▶ _Activity_
Find how many lines of the records hold the string "frontend" and reply with only that total.

(Front-end code edit data)
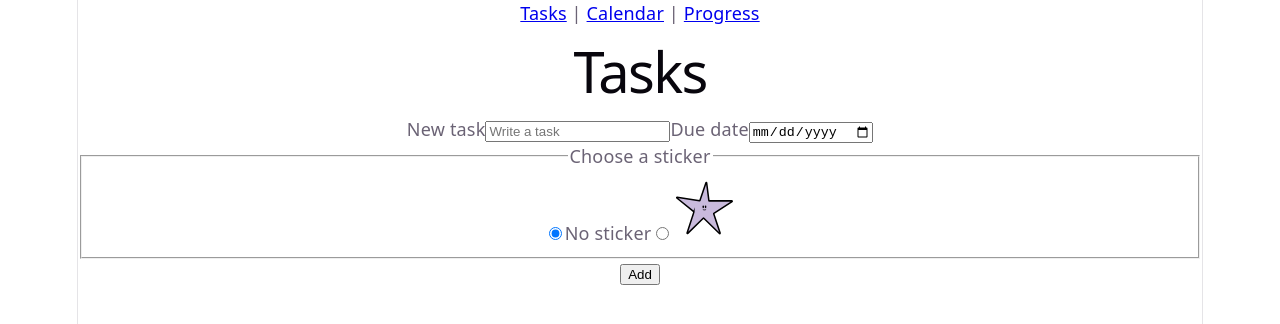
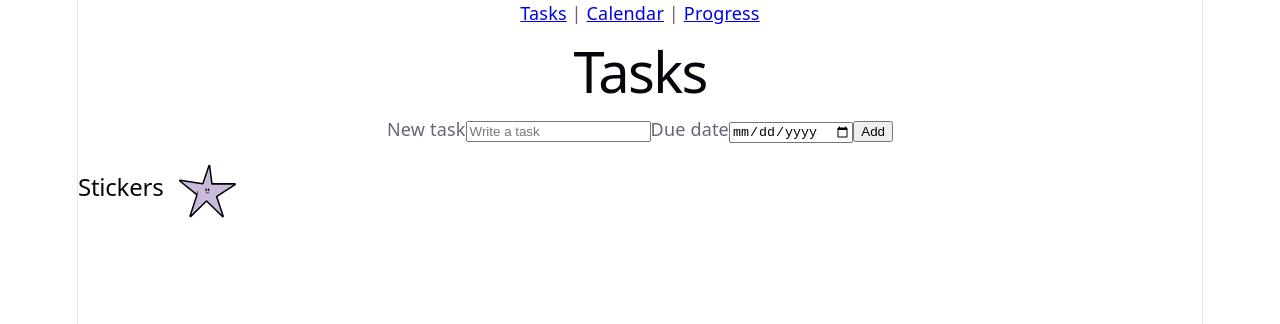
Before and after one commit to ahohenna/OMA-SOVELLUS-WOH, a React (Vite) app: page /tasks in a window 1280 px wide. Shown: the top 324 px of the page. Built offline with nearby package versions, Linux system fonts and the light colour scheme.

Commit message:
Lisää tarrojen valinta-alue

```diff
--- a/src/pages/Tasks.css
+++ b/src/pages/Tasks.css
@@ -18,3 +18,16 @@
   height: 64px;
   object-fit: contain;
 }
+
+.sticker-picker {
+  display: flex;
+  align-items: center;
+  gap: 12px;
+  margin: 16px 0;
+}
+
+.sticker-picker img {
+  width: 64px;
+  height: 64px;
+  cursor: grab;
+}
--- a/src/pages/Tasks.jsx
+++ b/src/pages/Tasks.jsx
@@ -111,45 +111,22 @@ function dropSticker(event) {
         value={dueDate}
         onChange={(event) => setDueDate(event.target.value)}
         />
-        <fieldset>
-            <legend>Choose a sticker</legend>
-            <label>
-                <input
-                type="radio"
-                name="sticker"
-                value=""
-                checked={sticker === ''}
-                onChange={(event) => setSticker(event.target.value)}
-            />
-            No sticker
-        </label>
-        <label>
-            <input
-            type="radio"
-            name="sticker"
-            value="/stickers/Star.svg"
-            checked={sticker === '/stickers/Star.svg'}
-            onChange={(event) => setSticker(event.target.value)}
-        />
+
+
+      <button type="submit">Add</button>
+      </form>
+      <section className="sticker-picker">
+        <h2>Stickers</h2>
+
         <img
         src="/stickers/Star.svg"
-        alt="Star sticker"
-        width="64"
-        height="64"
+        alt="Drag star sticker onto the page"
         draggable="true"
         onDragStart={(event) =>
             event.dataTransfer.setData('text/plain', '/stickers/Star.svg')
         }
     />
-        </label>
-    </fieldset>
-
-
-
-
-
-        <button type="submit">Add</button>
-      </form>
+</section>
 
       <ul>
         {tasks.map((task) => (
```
--
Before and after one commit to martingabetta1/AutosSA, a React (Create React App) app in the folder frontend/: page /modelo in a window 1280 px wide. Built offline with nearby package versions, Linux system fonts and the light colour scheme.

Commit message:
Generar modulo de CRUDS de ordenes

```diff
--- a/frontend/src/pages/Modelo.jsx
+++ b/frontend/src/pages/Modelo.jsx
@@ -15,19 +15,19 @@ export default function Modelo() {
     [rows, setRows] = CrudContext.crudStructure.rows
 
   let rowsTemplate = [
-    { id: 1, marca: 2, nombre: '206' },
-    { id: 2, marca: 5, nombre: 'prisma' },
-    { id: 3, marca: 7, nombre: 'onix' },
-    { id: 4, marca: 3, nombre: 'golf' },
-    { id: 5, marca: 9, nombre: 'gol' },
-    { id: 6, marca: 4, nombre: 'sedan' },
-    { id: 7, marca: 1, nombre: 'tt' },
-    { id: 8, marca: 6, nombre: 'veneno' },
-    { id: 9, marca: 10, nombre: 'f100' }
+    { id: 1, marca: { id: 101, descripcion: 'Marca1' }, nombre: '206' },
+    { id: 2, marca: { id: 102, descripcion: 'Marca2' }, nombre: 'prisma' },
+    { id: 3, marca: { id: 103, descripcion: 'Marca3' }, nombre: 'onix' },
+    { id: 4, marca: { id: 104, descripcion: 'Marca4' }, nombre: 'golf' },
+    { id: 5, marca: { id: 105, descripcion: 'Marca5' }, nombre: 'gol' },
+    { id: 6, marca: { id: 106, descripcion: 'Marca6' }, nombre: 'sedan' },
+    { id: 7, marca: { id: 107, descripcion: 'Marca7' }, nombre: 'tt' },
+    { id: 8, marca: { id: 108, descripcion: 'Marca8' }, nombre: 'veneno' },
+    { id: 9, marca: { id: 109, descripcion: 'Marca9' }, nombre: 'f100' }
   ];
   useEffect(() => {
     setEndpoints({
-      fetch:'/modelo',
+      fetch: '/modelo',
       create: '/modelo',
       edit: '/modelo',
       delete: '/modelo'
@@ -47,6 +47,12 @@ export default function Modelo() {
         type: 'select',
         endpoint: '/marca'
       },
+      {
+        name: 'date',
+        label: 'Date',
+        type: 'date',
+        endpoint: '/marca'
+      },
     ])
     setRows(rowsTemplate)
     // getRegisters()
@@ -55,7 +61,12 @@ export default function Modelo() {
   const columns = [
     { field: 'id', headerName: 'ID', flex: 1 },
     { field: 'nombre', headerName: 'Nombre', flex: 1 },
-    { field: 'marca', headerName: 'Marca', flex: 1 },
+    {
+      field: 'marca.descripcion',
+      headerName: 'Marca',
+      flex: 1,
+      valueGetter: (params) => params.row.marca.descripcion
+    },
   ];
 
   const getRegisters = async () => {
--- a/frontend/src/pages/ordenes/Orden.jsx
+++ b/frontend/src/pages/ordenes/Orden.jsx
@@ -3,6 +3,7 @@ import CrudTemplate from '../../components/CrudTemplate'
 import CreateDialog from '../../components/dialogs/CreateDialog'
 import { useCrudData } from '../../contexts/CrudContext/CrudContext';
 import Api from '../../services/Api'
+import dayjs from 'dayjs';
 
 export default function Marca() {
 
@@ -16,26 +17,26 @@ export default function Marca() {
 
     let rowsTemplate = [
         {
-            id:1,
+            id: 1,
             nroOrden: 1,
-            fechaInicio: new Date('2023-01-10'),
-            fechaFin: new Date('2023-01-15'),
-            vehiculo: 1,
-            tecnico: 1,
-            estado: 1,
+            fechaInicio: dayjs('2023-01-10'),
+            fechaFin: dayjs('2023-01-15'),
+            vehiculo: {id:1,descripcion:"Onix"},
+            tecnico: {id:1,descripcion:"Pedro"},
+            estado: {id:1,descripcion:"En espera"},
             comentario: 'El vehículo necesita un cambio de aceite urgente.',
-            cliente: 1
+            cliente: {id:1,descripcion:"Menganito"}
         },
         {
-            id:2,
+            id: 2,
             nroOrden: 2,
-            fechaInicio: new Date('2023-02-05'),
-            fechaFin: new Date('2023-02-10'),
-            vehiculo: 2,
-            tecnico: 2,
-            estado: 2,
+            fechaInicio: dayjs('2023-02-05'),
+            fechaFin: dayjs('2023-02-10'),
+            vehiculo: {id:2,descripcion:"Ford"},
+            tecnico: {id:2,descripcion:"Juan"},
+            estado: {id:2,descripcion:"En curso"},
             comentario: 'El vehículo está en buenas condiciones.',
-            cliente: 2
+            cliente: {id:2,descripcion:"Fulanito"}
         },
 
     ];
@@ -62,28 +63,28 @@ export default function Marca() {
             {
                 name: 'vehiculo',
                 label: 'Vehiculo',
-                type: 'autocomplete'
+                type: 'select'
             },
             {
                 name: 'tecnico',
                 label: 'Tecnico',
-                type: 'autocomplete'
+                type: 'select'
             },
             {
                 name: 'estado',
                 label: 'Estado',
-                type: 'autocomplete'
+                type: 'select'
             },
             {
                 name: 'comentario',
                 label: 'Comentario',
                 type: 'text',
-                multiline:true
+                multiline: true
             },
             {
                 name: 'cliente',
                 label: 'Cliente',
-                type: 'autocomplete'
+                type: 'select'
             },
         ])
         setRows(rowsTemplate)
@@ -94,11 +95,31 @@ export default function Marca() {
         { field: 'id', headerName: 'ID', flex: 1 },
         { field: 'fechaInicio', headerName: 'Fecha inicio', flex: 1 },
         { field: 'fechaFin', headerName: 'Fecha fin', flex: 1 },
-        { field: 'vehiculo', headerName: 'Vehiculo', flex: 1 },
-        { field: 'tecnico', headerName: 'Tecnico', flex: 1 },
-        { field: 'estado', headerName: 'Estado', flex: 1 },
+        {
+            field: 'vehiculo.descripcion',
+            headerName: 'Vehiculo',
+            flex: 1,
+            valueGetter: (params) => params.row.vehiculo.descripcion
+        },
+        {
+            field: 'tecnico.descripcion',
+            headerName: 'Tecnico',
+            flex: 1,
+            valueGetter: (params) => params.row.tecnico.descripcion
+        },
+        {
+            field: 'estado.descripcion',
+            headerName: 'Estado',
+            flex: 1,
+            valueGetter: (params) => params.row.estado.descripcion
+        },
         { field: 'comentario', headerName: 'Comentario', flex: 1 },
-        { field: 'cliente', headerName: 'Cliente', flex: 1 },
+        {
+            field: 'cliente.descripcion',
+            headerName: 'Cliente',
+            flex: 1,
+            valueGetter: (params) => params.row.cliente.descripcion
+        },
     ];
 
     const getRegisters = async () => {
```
* * *
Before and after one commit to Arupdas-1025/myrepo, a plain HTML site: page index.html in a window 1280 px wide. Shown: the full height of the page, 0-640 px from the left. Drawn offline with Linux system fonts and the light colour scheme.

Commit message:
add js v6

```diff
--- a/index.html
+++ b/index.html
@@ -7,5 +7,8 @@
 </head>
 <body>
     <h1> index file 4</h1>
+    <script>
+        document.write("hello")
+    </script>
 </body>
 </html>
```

▶ _Response for this exercise_
5